During the 2007 holiday season, a couple of fortunate young ladies plunged into strange and dangerous worlds. In Enchanted, a princess accustomed to the realm of happily-ever-after runs afoul of an evil queen who proceeds to drop her in the middle of bustling Times Square. And in The Golden Compass—based on the first novel in Philip Pullman's His Dark Materials trilogy—a strong-willed English orphan embarks on a supernatural voyage to the North Pole. These wayfarers share at least a little DNA with the quintessential girl adventurer, Lewis Carroll's Alice, whose travels in Wonderland have inspired dozens of film adaptations, from the 1951 Disney version to Jan Svankmajer's Alice (1988), which mixed live action and stop-motion animation, with entrancingly weird results.
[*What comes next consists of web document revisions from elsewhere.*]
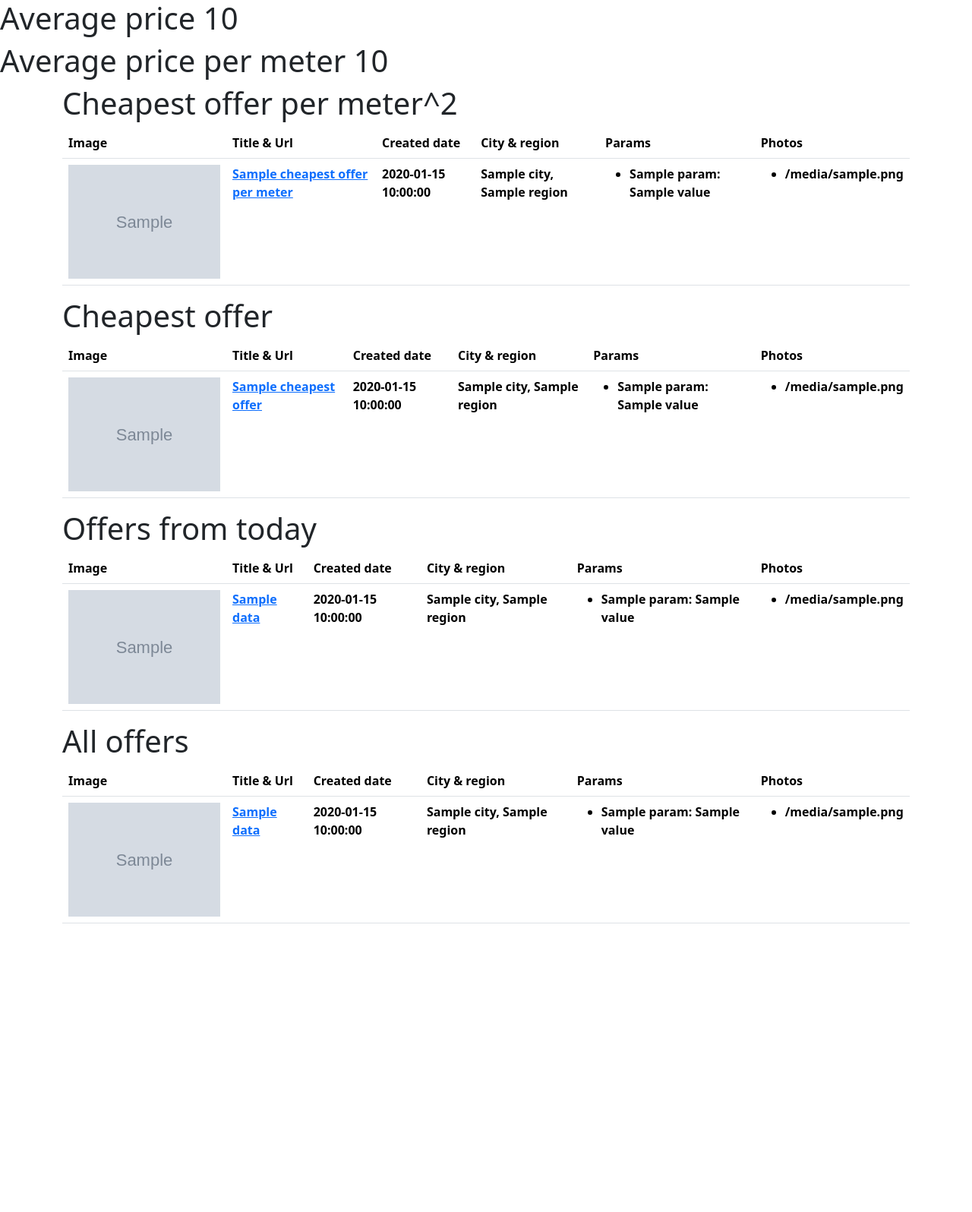
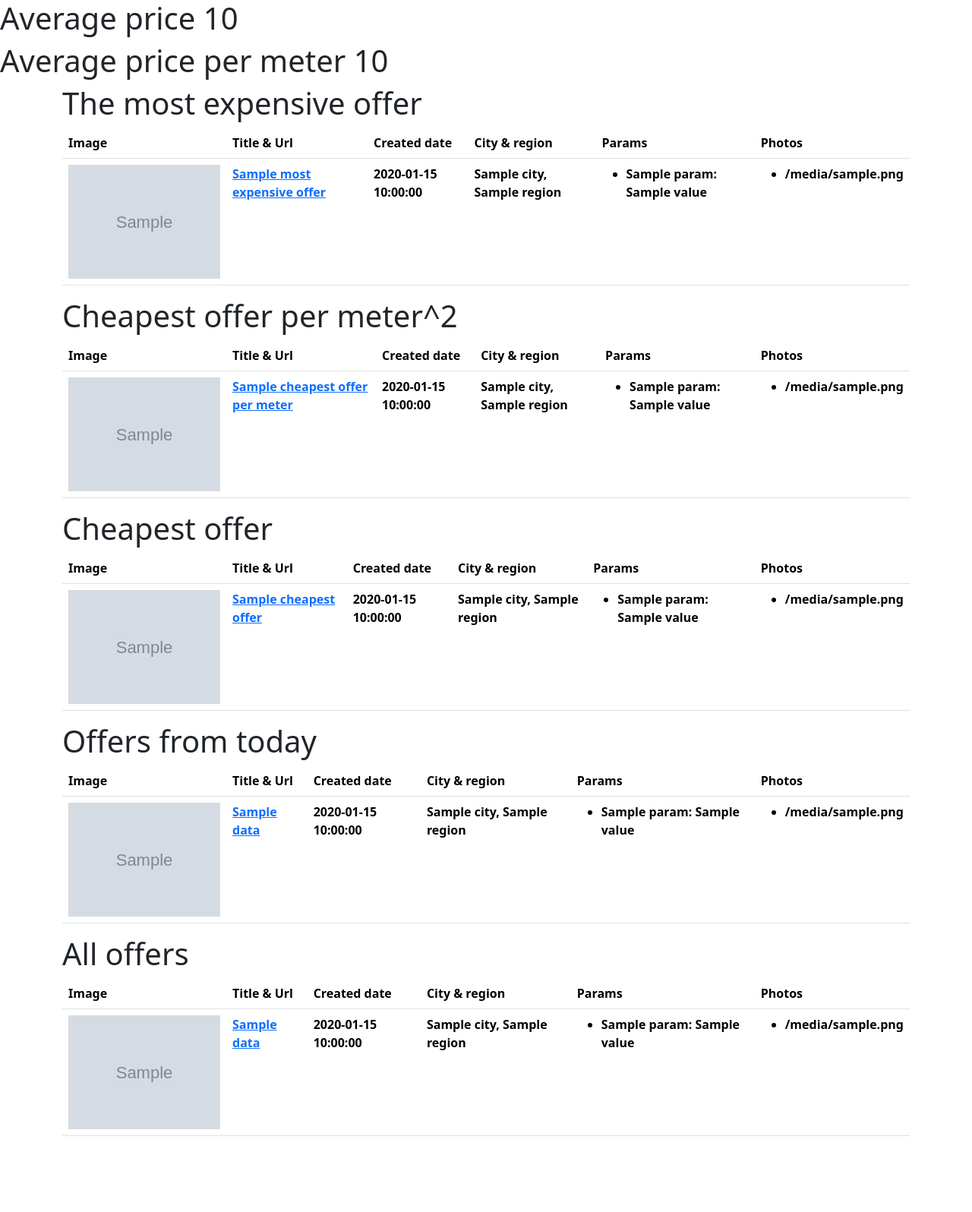
Before and after one commit to DEENUU1/OLX-Analytics, a Flask app: template web/templates/results.html in a window 1280 px wide. Shown: the whole page at 76% size. Before the commit the page ends 1216 px from the top, so only its background shows below. Run offline with Flask 3, Linux system fonts and the light colour scheme; the template is opened without the code that fills it: most values are stand-ins (such as "Sample title", 1, 10 or a date in 2020); grey boxes marked "Sample" are stand-in pictures; lists and menus that the app fills with data are empty; some libraries are stand-ins or nearby versions.

Commit message:
Feature | Return most expensive offer |
Function return_most_expensive_offer is returning a object from the list of offers
which is the most expensive

based on the total offer price

```diff
--- a/web/templates/results.html
+++ b/web/templates/results.html
@@ -12,6 +12,47 @@
 
 <h1>Average price {{average_price}}</h1>
 <h1>Average price per meter {{average_price_per_meter}}</h1>
+
+
+<div class="container">
+<h1>The most expensive offer</h1>
+
+<table class="table table-hover">
+    <thead>
+        <tr>
+            <th scope="col">Image</th>
+            <th scope="col">Title & Url</th>
+            <th scope="col">Created date</th>
+            <th scope="col">City & region</th>
+            <th scope="col">Params</th>
+            <th scope="col">Photos</th>
+        </tr>
+    </thead>
+    <tbody>
+        <tr>
+            <th><img class="table-image" src="{{ most_expensive_offer.photos[0] }}"></th>
+            <th><a href={{most_expensive_offer.url}}>{{most_expensive_offer.title}}</a></th>
+            <th>{{most_expensive_offer.created_time}}</th>
+            <th>{{most_expensive_offer.city}}, {{most_expensive_offer.region}}</th>
+            <th>
+                <ul>
+                    {% for param in most_expensive_offer.params %}
+                    <li>{{param.name}}: {{param.value}}</li>
+                    {% endfor %}
+                </ul>
+            </th>
+            <th>
+                <ul>
+                    {% for photo in most_expensive_offer.photos %}
+                    <li>{{photo}}</li>
+                    {% endfor %}
+                </ul>
+            </th>
+        </tr>
+    </tbody>
+</table>
+</div>
+
 
 <div class="container">
 <h1>Cheapest offer per meter^2</h1>
--- a/web/views.py
+++ b/web/views.py
@@ -20,6 +20,7 @@ def results_view():
     y = operation.return_average_price(d)
     g = operation.return_cheapest_offer_per_meter(d)
     f = operation.return_average_price_per_meter(d)
+    v = operation.return_most_expensive_offer(d)
 
     print(url)
     return render_template(
@@ -30,4 +31,5 @@ def results_view():
         average_price=y,
         cheapest_offer_per_meter=g,
         average_price_per_meter=f,
+        most_expensive_offer=v,
     )
```
Also changed, not shown: operation/operation.py (+23 -1 lines).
Exhilarating dips into the rabbit hole of a child's imagination are also at the heart of 1995's A Little Princess, adapted from Frances Hodgson Burnett's book and directed by Mexican filmmaker Alfonso Cuarón (Harry Potter and the Prisoner of Azkaban, Children of Men). After Sara Crewe's wealthy father goes missing in the trenches of World War I, her idyllic childhood in India gives way to bedraggled servitude in a posh New York boarding school. But Sara's lively daydreams, which often take their cue from the Ramayana, an ancient Sanskrit epic, lose none of their luster. (Early in the movie, Sara casts aside a stodgy book and entertains her classmates with an improvised tale of Tahitian romance, near-death scrapes, and heroic mermaids.) Cuarón's bewitching all-ages fable doesn't measure a girl by her bloodlines or bling, but rather by her gifts as a storyteller. And our indomitable heroine holds on to her belief—which is also the film's gently reinforced moral—that every girl is a princess.